A few decades ago, people’s dreams were moving from rural areas to the big city in pursuit of American dignity, and they continue to do so today. However, census data revealed an interesting trend: Across America, people in their 30s, 40s, and 50s are heading back to the countryside, hoping to find a comfortable and quiet life. Long commutes, busy traffic, pollution, chaos jobs, and work-life balance are just some of the reasons why cities do not manage to retain their residents and if you are one of those people You can expect when you decide to leave. Many positive changes.
But before you start dreaming about the cool nights of the night when you drink beer and fireflies on the front porch, you should take time to consider some practical aspects as well. As it seems, moving to rural, rural areas is still a major lifestyle change and if you want to spend the best time of your life, you must prepare for all its costs.
1. You may have to work from home

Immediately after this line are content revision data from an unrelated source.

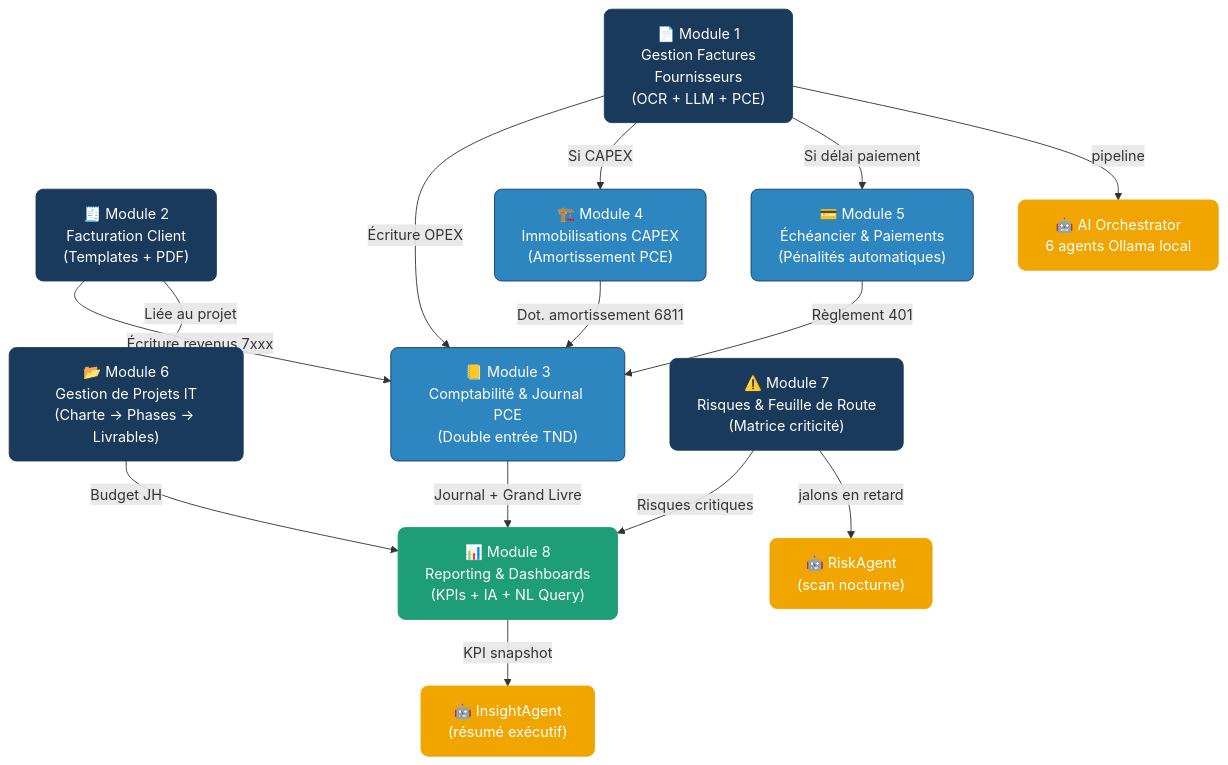
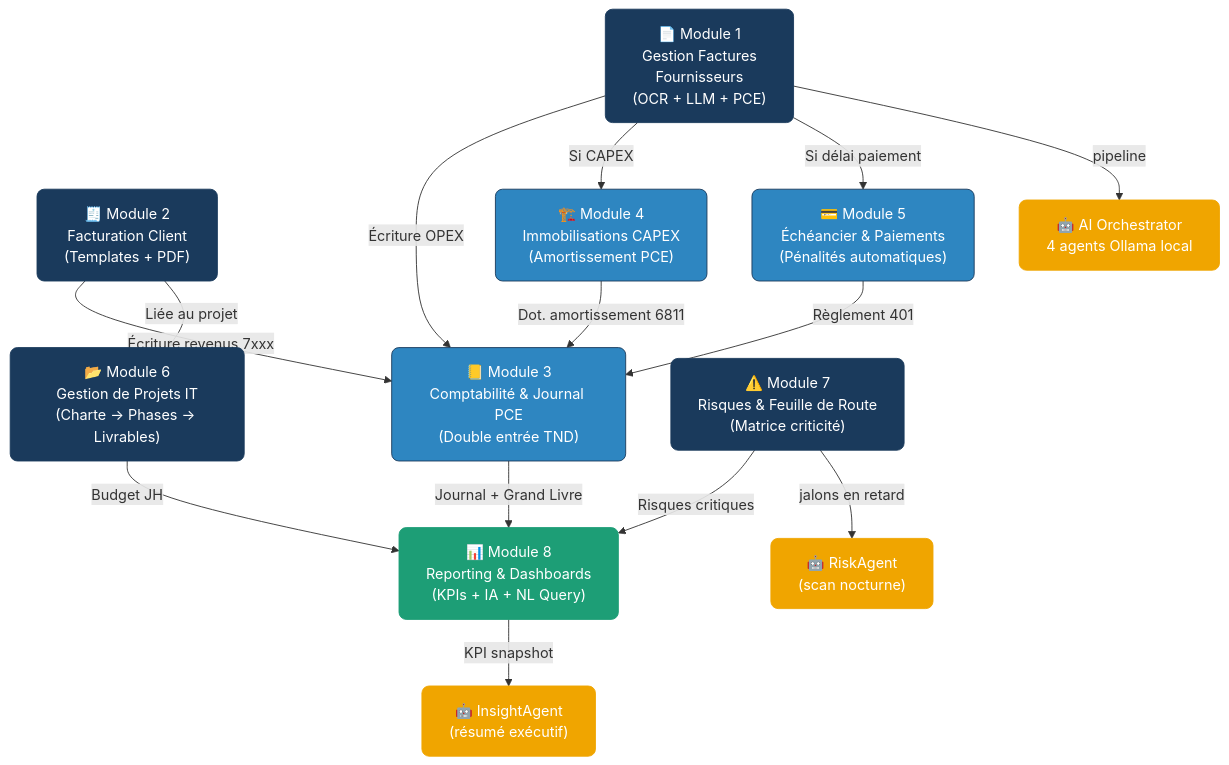
The diagram in docs/diagrams/02_architecture_fonctionnelle.md (bayaCh05/biat-billing-agent), drawn with Mermaid before and after one commit. The commit also changed 2 other files, not shown here.

Commit message:
docs(diagrams): fix agent count, React version, missing Beanie classes
- 02_architecture_fonctionnelle.md: AI Orchestrator runs 4 sync agents
  (extraction/classification/anomaly/accounting), not 6 — RiskAgent and
  InsightAgent are separate secondary flows, already shown as AI2/AI3.
- 01_architecture_technique.md: frontend is React 19, not React 18.
- class_diagram.md: add the 5 Beanie document classes with no domain
  representation anywhere in the diagram — PaymentDocument,
  PaymentInstallmentDocument (Module 5), RisqueDocument (Module 7),
  BudgetPlanDocument (Module 8), ClassificationFeedbackDocument
  (classification feedback loop) — plus their relations and module
  table entries.

````diff
--- a/docs/diagrams/02_architecture_fonctionnelle.md
+++ b/docs/diagrams/02_architecture_fonctionnelle.md
@@ -4,43 +4,43 @@
 ```mermaid
 flowchart TB
   classDef module fill:#1A3A5C,color:#fff,stroke:#1A3A5C,rx:8
   classDef flow fill:#2E86C1,color:#fff,stroke:#2E86C1
   classDef ai fill:#F0A500,color:#fff,stroke:#F0A500,rx:8
   classDef report fill:#1D9E76,color:#fff,stroke:#1D9E76,rx:8
 
   M1["📄 Module 1\nGestion Factures\nFournisseurs\n(OCR + LLM + PCE)"]:::module
   M2["🧾 Module 2\nFacturation Client\n(Templates + PDF)"]:::module
   M3["📒 Module 3\nComptabilité & Journal PCE\n(Double entrée TND)"]:::module
   M4["🏗️ Module 4\nImmobilisations CAPEX\n(Amortissement PCE)"]:::module
   M5["💳 Module 5\nÉchéancier & Paiements\n(Pénalités automatiques)"]:::module
   M6["📂 Module 6\nGestion de Projets IT\n(Charte → Phases → Livrables)"]:::module
   M7["⚠️ Module 7\nRisques & Feuille de Route\n(Matrice criticité)"]:::module
   M8["📊 Module 8\nReporting & Dashboards\n(KPIs + IA + NL Query)"]:::report
 
-  AI1["🤖 AI Orchestrator\n6 agents Ollama local"]:::ai
+  AI1["🤖 AI Orchestrator\n4 agents Ollama local"]:::ai
   AI2["🤖 RiskAgent\n(scan nocturne)"]:::ai
   AI3["🤖 InsightAgent\n(résumé exécutif)"]:::ai
 
   M1 -->|"Écriture OPEX"| M3
   M1 -->|"Si CAPEX"| M4
   M1 -->|"Si délai paiement"| M5
   M2 -->|"Écriture revenus 7xxx"| M3
   M2 -->|"Liée au projet"| M6
   M4 -->|"Dot. amortissement 6811"| M3
   M5 -->|"Règlement 401"| M3
   M6 -->|"Budget JH"| M8
   M7 -->|"Risques critiques"| M8
   M3 -->|"Journal + Grand Livre"| M8
   M1 -->|"pipeline"| AI1
   M7 -->|"jalons en retard"| AI2
   M8 -->|"KPI snapshot"| AI3
 
   style M1 fill:#1A3A5C,color:#fff
   style M2 fill:#1A3A5C,color:#fff
   style M3 fill:#2E86C1,color:#fff
   style M4 fill:#2E86C1,color:#fff
   style M5 fill:#2E86C1,color:#fff
   style M6 fill:#1A3A5C,color:#fff
   style M7 fill:#1A3A5C,color:#fff
   style M8 fill:#1D9E76,color:#fff
 ```
````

Once you move to the countryside, chances are you will also be looking for a new job – unless you move to the outskirts of your city and you do not drive to work every day. Want. One option is to find local jobs. , But despite the growth in the rural economy, you cannot find much to choose from. You can work from home. It may have been impossible a few years ago, but modern countryside is no longer a remote place in this world. Most villages and small towns now have full phone reception and Internet connectivity, so you can work from home even before. Even if you live in the countryside you can stream video games and become a YouTube subscriber. That way, you don’t have to worry about making a huge career change. it will take some time until you develop discipline and learn to make your schedule, but the good thing is that you have to engage. There is no chat companion and no long journey. going home
2. You will need a good car

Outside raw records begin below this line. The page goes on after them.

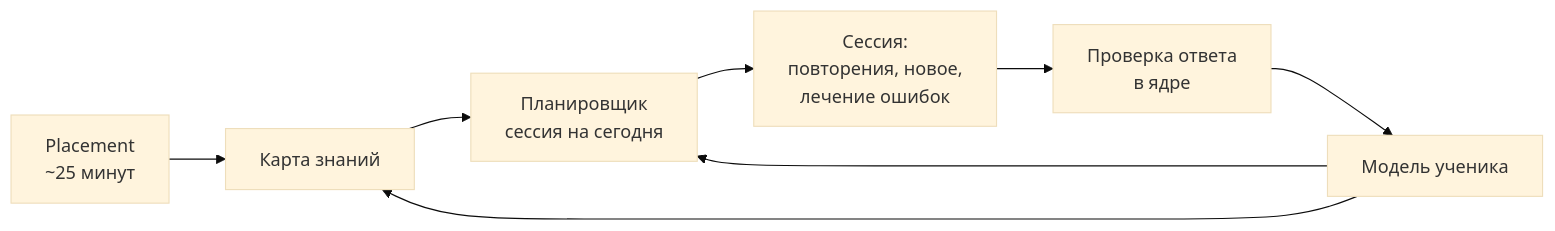
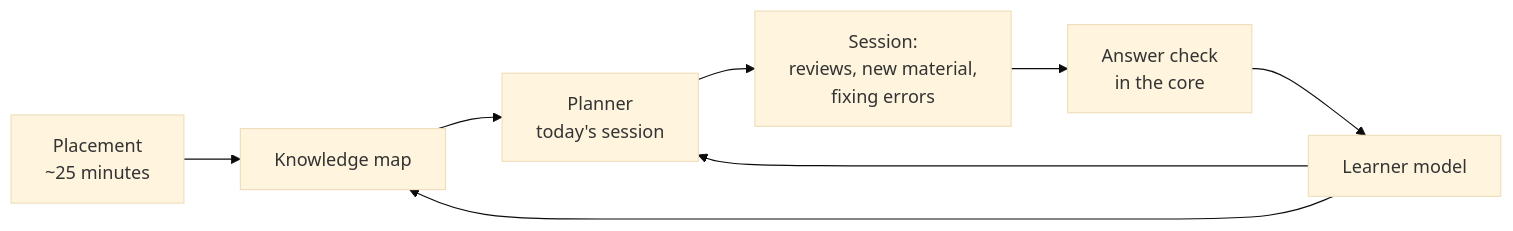
The first of 2 diagrams in README.md (shkrjnv/refl), drawn with Mermaid (base theme) before and after one commit. The commit also changed other lines of this file, not shown here.

````diff
--- a/README.md
+++ b/README.md
@@ -53,10 +57,10 @@
 ```mermaid
 flowchart LR
-  PL[Placement<br/>~25 минут] --> MAP[Карта знаний]
-  MAP --> PLAN[Планировщик<br/>сессия на сегодня]
-  PLAN --> S[Сессия:<br/>повторения, новое,<br/>лечение ошибок]
-  S --> CHK[Проверка ответа<br/>в ядре]
-  CHK --> M[Модель ученика]
+  PL[Placement<br/>~25 minutes] --> MAP[Knowledge map]
+  MAP --> PLAN[Planner<br/>today's session]
+  PLAN --> S[Session:<br/>reviews, new material,<br/>fixing errors]
+  S --> CHK[Answer check<br/>in the core]
+  CHK --> M[Learner model]
   M --> PLAN
   M --> MAP
 ```
````
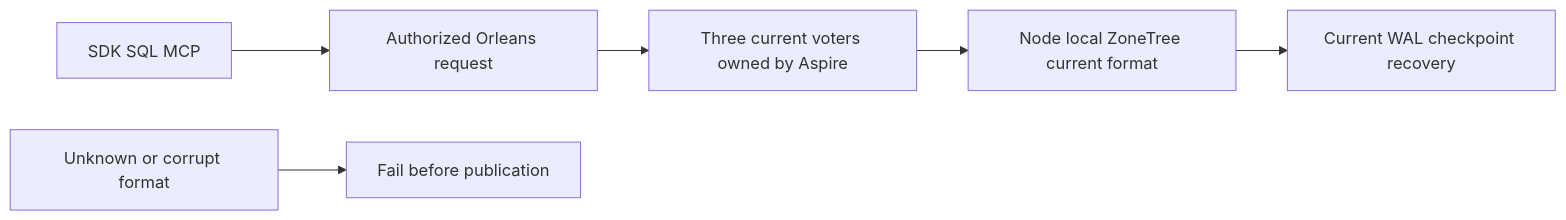
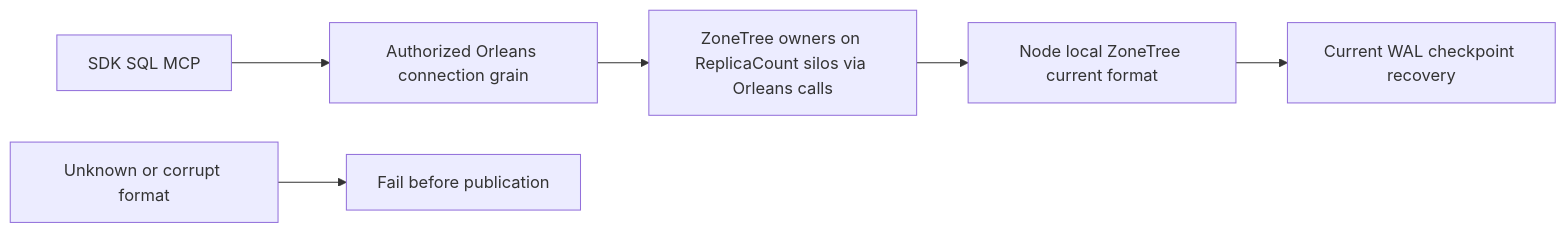
Before and after one commit to managedcode/KeyLoad: the diagram in docs/Features/StorageRecovery/CurrentFormat.md, drawn with Mermaid. The commit also changed other lines of this file and 7356 other files, not shown here.

````diff
--- a/docs/Features/StorageRecovery/CurrentFormat.md
+++ b/docs/Features/StorageRecovery/CurrentFormat.md
@@ -94,8 +65,8 @@
 ```mermaid
 flowchart LR
-  Caller[SDK SQL MCP] --> Request[Authorized Orleans request]
-  Request --> RF3[Three current voters owned by Aspire]
-  RF3 --> Store[Node local ZoneTree current format]
+  Caller[SDK SQL MCP] --> Request[Authorized Orleans connection grain]
+  Request --> Owners[ZoneTree owners on ReplicaCount silos via Orleans calls]
+  Owners --> Store[Node local ZoneTree current format]
   Store --> Recover[Current WAL checkpoint recovery]
   Unsupported[Unknown or corrupt format] --> Reject[Fail before publication]
 ```
````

Living in the countryside is great but, like everything else, it has its ups and downs. And hate the cities as much as you want, but they offer you unlimited access to anything you want. Thai food at 3 in the morning? Sunday night pain relievers. They are a few minutes away.

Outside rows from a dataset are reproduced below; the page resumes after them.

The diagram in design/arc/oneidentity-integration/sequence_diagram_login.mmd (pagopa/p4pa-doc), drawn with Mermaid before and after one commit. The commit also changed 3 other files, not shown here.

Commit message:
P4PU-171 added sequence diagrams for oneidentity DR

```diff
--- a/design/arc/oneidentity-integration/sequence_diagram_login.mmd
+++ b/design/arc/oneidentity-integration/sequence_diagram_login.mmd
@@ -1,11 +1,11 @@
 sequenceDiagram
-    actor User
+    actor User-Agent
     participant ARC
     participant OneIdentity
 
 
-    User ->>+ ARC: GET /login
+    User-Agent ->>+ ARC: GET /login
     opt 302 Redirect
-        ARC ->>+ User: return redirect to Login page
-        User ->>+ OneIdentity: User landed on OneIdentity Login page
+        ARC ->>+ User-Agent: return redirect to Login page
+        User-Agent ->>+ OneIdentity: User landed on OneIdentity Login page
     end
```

Need to buy a light bulb or electric device? A hardware store is nearby. When you live in the countryside, all these urban living facilities are limited. Even in the most “urbanized” villages, there is only one grocery store and one pharmacy but, for a large purchase drive, you have to go to the nearest city. For this, you will need a reliable car. Although maintaining your old ride is also a possibility, it cannot be made for rural residents as the road conditions are harsh.
In addition, muddy roads and slow de-icing services often demand a more resistant car with four-wheel drive and off-road capabilities, such as trucks or 4X4 SUVs. If you love sleek city cars, the idea of a utilitarian vehicle may not sound very interesting, but lately, the automotive industry has grown a lot and utility cars are no longer boring. An all-time American favorite, the Ford F150. Initially, people used it to carry heavy loads of work. Now, this is more of a lifestyle car and if you look at the Ford F150 overview you will see advanced safety features such as active park assist, entertainment systems, and Wi-Fi connectivity options.
When searching for a car suitable for the rural lifestyle, your list of must-haves should include rigidity, location, and ride quality. Design is important too, but you want to be able to carry a week’s worth of goods on a harsh winter path, without impacting ride quality. As far as the size of the car, don’t worry. Rural homes often have indoor garages and you will never have to worry about fitting your car into a tight parking lot again.
3. You have to be lonely
If you have decided to move to the countryside, the noise and disorder of city life may be one of the reasons. You’re not alone. Studies show that city residents have high rates of chronic stress, anxiety, and depression, which support factors such as noise pollution, poor air quality, high living costs, and long trips. In comparison, people living in rural areas suffer from 21% fewer anxiety disorders.
Life in the countryside is slow, quiet and less confusing. It gives you the opportunity to live at your own pace, find time for your hobbies, and relax. If you are the kind of person who likes to spend, read, or meditate on a quiet Sunday afternoon, you will love your new home. But even so, this change can be sudden and will take a while until you become addicted to isolation. There are small, close-knit communities in the villages where everyone knows each other so there is no shortage of help when you need it. For the rest of the time, you have to get used to being the only soul of humanity for miles. Expect to feel a bit scary from the first nights. Compared to car horns, nightclub music, and far-flung sirens, the sounds of nature will be unfamiliar.
During the day, you have to make the habit of spending more time with yourself and even if you are an interviewer who never wants social interaction, you still have to diversify your activities and find new hobbies. It will be needed. Thankfully, there is always something to do when you have a house in the countryside, so within a week, you will all be settling into your new home.